Analysis and Commentary

Pride And Prejudice And Violence

by David R. Hendersonvia EconLog
Sunday, January 27, 2019

Growing up in Manitoba, I had to read Jane Austen’s Pride and Prejudice in 12th grade. I read it once because I had to; the second time to answer questions on exams; the third time because I loved the book.

Part I The Second World Wars with Victor Davis Hanson
Blank Section (Placeholder)Featured

Part I: The Second World Wars With Victor Davis Hanson

interview with Victor Davis Hansonvia Uncommon Knowledge
Tuesday, November 28, 2017

How the first global conflict was fought and won.

Scott Adams
Blank Section (Placeholder)Featured

How To Fail At Almost Everything With Scott Adams

interview with Scott Adamsvia Uncommon Knowledge
Thursday, September 14, 2017

Scott Adams on Life, Business, Talent Stacks, and Trump.

Niall Ferguson on Uncommon Knowledge
Blank Section (Placeholder)Featured

Niall Ferguson On Kissinger The Idealist

interview with Niall Fergusonvia Uncommon Knowledge
Wednesday, October 28, 2015

Niall Ferguson discusses the education of Henry Kissinger from 1923 to 1968, beginning as a boy fleeing Nazi Germany to becoming an influential and powerful statesman.

Tom Wolfe is the author of numerous bestselling works of fiction and non-fiction.

Author Tom Wolfe discusses his latest novel, Back to Blood

with Tom Wolfevia Uncommon Knowledge
Tuesday, July 23, 2013

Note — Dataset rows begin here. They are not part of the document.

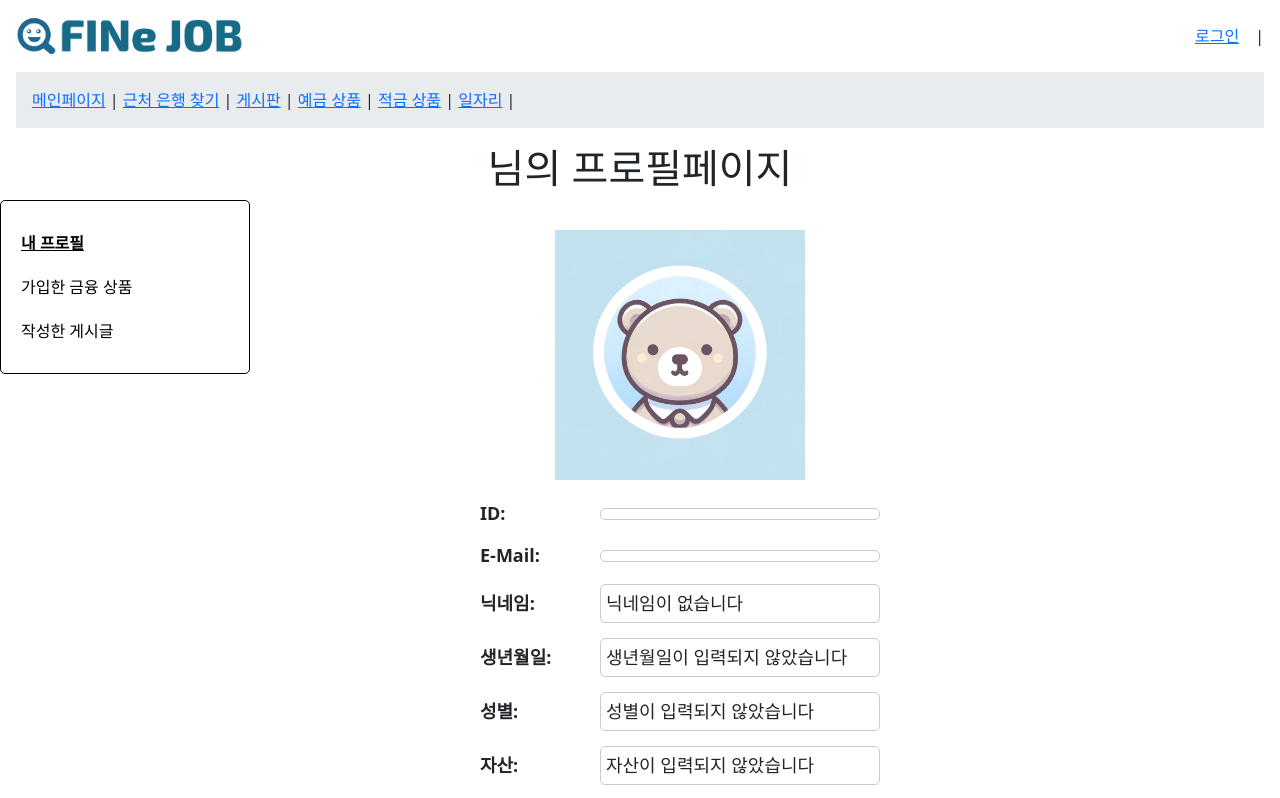
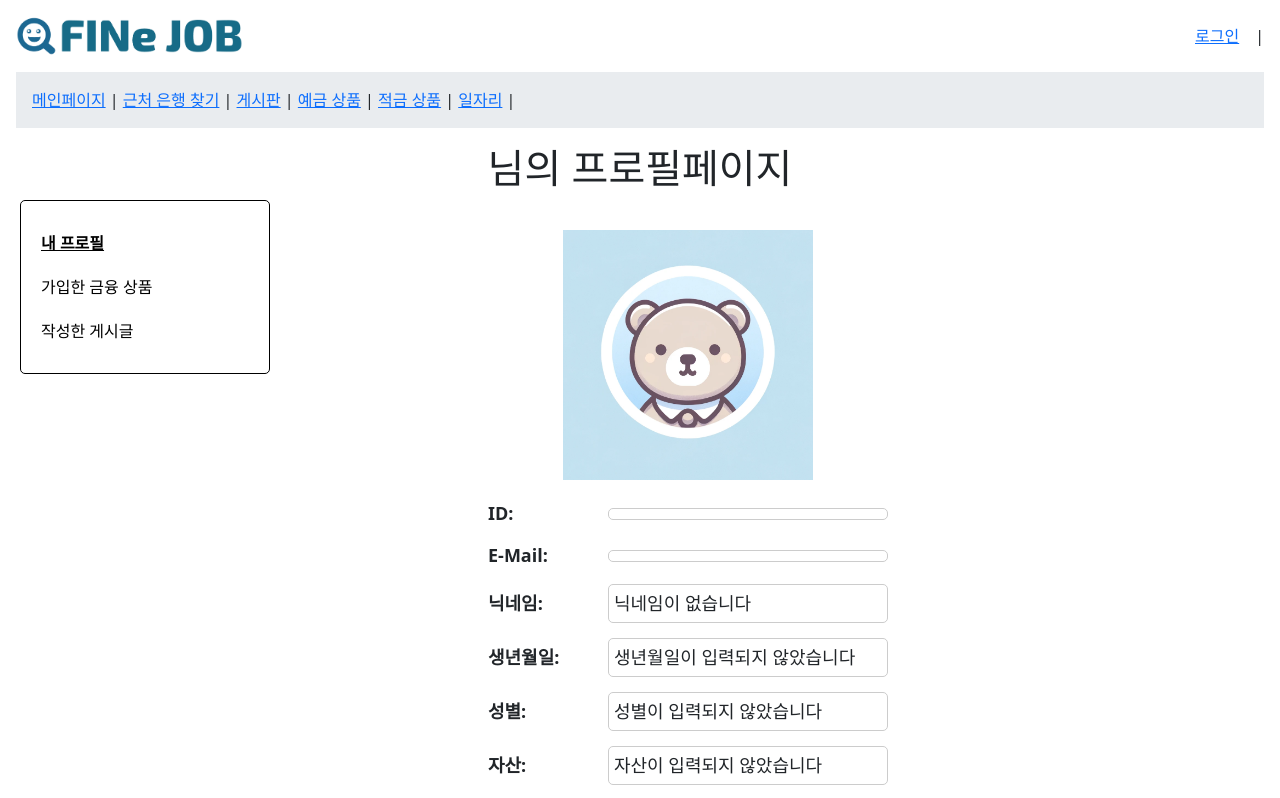
Before and after one commit to hyunjeongg11/FINe_JOB, a Vue app in the folder frontEnd/: page /userprofile in a window 1280 px wide. Shown: the top 798 px of the page. Built offline with nearby package versions, Linux system fonts and the light colour scheme; no server answers.

Commit message:
feat: Fix profile page navbar

```diff
--- a/frontEnd/src/views/accounts/BoardRecordView.vue
+++ b/frontEnd/src/views/accounts/BoardRecordView.vue
@@ -98,6 +98,7 @@ h2 {
 	height: 60%;
   width: 250px;
   margin-right: 30px;
+  margin-top: 8px;
   border-radius: 5px;
 }
 
--- a/frontEnd/src/views/accounts/SubscribeProductView.vue
+++ b/frontEnd/src/views/accounts/SubscribeProductView.vue
@@ -166,6 +166,7 @@ onMounted(() => {
   width: 250px;
   margin-right: 30px;
   border-radius: 5px;
+  margin-top: 8px;
 }
 
 .link {
--- a/frontEnd/src/views/accounts/UserProfileView.vue
+++ b/frontEnd/src/views/accounts/UserProfileView.vue
@@ -45,7 +45,8 @@ h1 {
   padding: 20px;
 	height: 60%;
   width: 250px;
-  margin-right: 30px;
+  margin-right: 20px;
+  margin-left: 20px;
   border-radius: 5px;
 }
 
```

This week on Uncommon Knowledge, author Tom Wolfe discusses the ideas and inspirations for Back to Blood, a story of decadence and the new America. In the book, Wolfe paints a story of a decaying culture enduring constant uncertainty. Heroes are spurned and abused, and values are dissolving; yet the message seems to be to stick with the good values. (47:32)

George W. Bush

George W. Bush

with George W. Bushvia Uncommon Knowledge
Wednesday, July 18, 2012

This week on Uncommon Knowledge President George W. Bush discusses postpresidential life and his work at the Bush Institute. (1:03:21)
“I believe we are a blessed nation; that is, therefore, we have a sense of responsibility to the extent we can to help others. In this case there was a pandemic destroying an entire generation of people. And I didn’t see how I could be president of a powerful, the most powerful, and the richest nation and not lend our support to saving lives. It would have been unconscionable not to act. So I thought it was in our moral interest to act. I also knew it was in our national security interest to act.”

In the News

How Patriotism Can Save Us From Greedy Foreign States

quoting Larry Diamondvia Standard Digital
Friday, January 25, 2019
For some time now there has been a raging debate on the actual implication of Chinese loans to Kenya. Different narratives have been postulated but they are as varied as the parties engaging in the argument.

Victor Davis Hanson: America Searches For Better Angels. Anti-Catholicism Is Part Of The Left’s Tool Kit

interview with Victor Davis Hansonvia The John Batchelor Show
Thursday, January 24, 2019

Hoover Institution fellow Victor Davis Hanson discusses his Hoover Digest article "Where Are Today’s “Better Angels”?"

In the News

Warning: Many Seniors Face Nearly Impossible Financing 30 Years Of Retirement With 40 Years Of Work

quoting John Shovenvia Forbes
Thursday, January 24, 2019

Many workers are facing a nearly impossible challenge: financing 30 years of retirement with only 40 years of work, two National Bureau of Research economists warned today.


Virtues Task Force